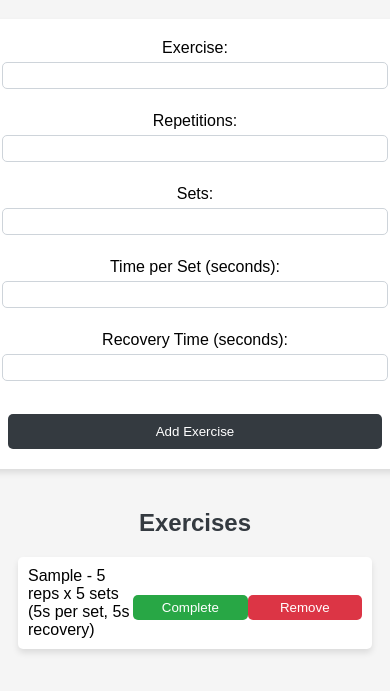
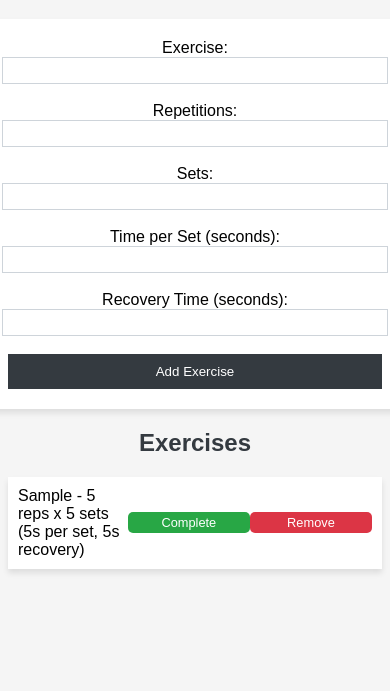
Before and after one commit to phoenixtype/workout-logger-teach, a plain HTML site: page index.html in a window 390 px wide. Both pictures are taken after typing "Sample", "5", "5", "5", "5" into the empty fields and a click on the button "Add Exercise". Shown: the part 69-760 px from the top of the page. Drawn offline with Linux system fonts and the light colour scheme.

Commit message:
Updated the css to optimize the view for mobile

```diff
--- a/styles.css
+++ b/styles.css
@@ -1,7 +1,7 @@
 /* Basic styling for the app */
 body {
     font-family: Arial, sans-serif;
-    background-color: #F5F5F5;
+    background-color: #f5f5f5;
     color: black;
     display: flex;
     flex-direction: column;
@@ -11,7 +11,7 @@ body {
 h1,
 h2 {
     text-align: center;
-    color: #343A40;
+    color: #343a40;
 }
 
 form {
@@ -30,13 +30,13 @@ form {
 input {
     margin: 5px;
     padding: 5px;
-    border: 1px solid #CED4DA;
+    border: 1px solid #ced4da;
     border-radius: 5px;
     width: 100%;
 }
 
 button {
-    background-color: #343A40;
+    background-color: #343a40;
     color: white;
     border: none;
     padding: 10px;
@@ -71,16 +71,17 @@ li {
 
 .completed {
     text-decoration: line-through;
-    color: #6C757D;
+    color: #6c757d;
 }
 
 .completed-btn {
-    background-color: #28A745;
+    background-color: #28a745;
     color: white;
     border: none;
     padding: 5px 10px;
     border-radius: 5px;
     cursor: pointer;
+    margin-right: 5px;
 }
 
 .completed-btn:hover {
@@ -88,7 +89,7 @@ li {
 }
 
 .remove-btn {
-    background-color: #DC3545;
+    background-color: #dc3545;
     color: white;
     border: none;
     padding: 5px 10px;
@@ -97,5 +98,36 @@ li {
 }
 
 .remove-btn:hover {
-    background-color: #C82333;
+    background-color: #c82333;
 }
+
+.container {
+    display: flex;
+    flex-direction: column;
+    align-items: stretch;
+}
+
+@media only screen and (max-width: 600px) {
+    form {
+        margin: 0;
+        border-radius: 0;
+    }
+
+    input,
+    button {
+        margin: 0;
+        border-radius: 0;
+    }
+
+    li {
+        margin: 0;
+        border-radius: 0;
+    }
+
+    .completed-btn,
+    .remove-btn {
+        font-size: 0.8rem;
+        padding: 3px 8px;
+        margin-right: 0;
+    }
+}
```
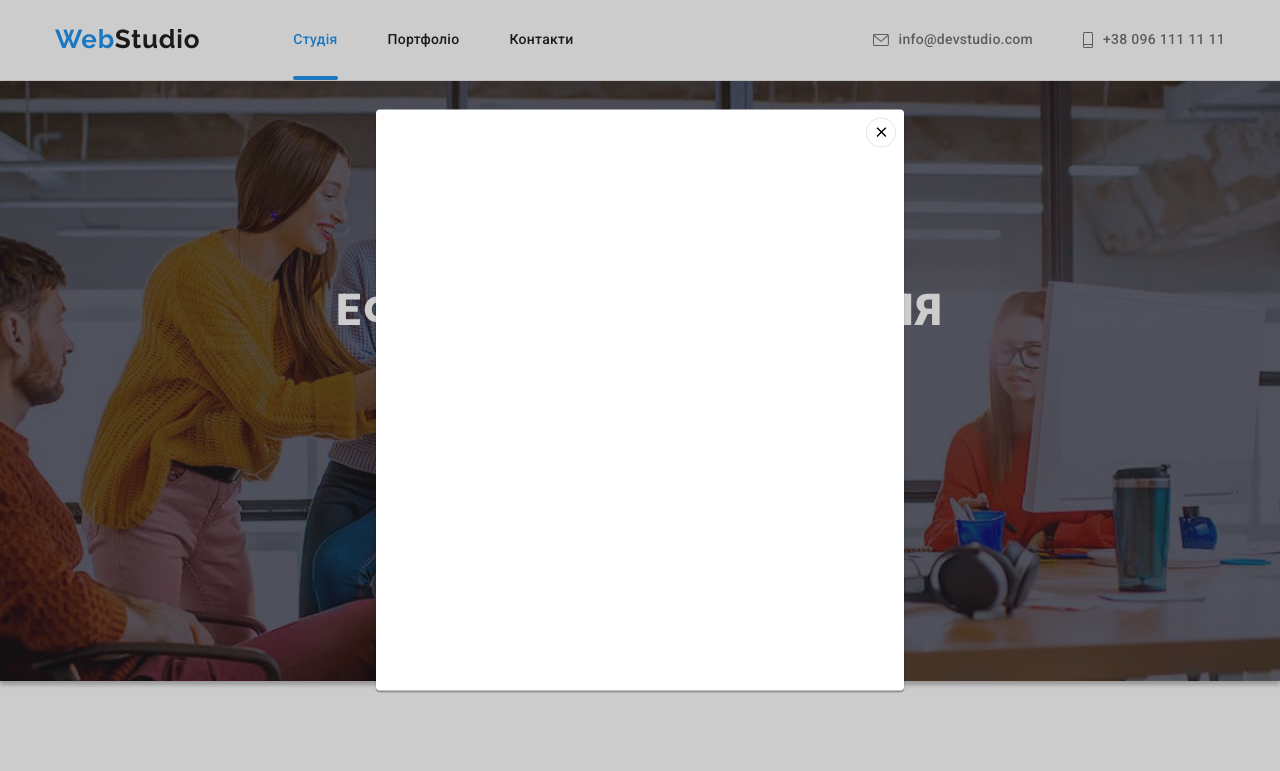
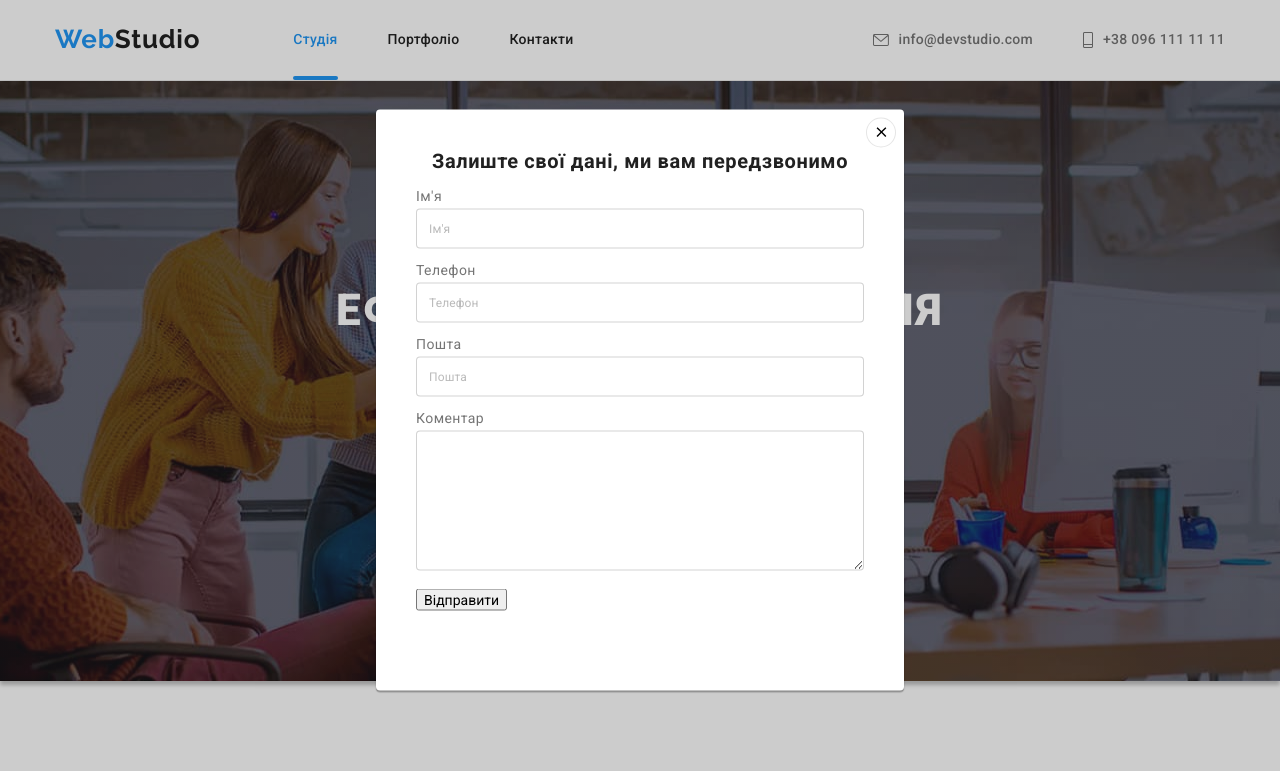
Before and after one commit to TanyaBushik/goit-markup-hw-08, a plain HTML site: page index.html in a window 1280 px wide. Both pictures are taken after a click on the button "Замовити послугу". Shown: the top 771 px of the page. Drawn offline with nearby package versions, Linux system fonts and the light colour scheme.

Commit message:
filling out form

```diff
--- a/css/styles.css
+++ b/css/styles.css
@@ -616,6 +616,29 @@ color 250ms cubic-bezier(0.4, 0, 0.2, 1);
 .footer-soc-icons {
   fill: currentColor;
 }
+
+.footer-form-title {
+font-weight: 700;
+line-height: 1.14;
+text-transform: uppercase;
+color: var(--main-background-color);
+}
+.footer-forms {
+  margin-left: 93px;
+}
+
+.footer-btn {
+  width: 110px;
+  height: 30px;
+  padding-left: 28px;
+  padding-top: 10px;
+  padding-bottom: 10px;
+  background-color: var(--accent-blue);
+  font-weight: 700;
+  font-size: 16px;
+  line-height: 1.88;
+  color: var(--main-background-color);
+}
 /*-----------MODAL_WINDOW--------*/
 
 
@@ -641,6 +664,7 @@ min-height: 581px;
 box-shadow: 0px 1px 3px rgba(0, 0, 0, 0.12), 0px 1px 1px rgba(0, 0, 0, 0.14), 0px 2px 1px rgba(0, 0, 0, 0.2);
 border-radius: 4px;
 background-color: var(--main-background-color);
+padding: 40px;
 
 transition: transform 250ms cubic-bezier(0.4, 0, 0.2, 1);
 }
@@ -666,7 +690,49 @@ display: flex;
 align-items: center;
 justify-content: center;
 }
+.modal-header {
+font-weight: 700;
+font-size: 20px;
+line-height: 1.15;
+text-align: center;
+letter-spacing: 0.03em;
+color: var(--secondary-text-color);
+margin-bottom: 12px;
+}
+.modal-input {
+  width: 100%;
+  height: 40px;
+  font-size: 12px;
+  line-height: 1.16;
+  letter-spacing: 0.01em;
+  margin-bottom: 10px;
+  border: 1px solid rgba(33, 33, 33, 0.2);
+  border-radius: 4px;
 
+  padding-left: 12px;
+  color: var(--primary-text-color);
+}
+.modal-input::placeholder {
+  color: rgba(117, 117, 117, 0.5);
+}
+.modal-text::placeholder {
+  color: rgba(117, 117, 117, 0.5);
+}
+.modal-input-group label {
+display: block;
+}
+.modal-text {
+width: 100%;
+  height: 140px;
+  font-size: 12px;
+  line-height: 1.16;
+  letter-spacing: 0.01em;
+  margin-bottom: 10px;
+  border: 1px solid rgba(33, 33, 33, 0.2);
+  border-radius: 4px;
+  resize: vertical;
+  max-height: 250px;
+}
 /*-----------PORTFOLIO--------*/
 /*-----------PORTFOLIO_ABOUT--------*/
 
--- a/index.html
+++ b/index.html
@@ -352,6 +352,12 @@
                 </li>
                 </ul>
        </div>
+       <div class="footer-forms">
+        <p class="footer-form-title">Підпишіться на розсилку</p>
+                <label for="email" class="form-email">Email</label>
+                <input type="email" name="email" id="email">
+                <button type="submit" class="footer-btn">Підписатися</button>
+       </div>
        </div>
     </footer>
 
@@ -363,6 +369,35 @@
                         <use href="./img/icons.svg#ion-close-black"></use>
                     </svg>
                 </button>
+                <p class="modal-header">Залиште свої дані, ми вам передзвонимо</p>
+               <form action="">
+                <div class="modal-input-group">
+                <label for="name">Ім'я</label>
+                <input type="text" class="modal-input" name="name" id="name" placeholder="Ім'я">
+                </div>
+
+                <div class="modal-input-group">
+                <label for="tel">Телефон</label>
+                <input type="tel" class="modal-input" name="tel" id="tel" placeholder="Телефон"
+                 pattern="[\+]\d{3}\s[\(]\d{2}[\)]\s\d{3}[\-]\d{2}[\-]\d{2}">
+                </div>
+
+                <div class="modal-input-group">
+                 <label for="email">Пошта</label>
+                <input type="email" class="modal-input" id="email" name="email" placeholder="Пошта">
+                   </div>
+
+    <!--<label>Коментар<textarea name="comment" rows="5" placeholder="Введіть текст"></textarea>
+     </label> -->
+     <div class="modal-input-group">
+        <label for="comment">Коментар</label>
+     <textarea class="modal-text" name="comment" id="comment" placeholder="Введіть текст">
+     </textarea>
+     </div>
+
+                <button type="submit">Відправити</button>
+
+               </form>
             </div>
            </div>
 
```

--- What is needed ---
Wherever a line of the listing above contains the string "label", copy that line.

--- Result for this task ---
+.modal-input-group label {
+                <label for="email" class="form-email">Email</label>
+                <label for="name">Ім'я</label>
+                <label for="tel">Телефон</label>
+                 <label for="email">Пошта</label>
+    <!--<label>Коментар<textarea name="comment" rows="5" placeholder="Введіть текст"></textarea>
+     </label> -->
+        <label for="comment">Коментар</label>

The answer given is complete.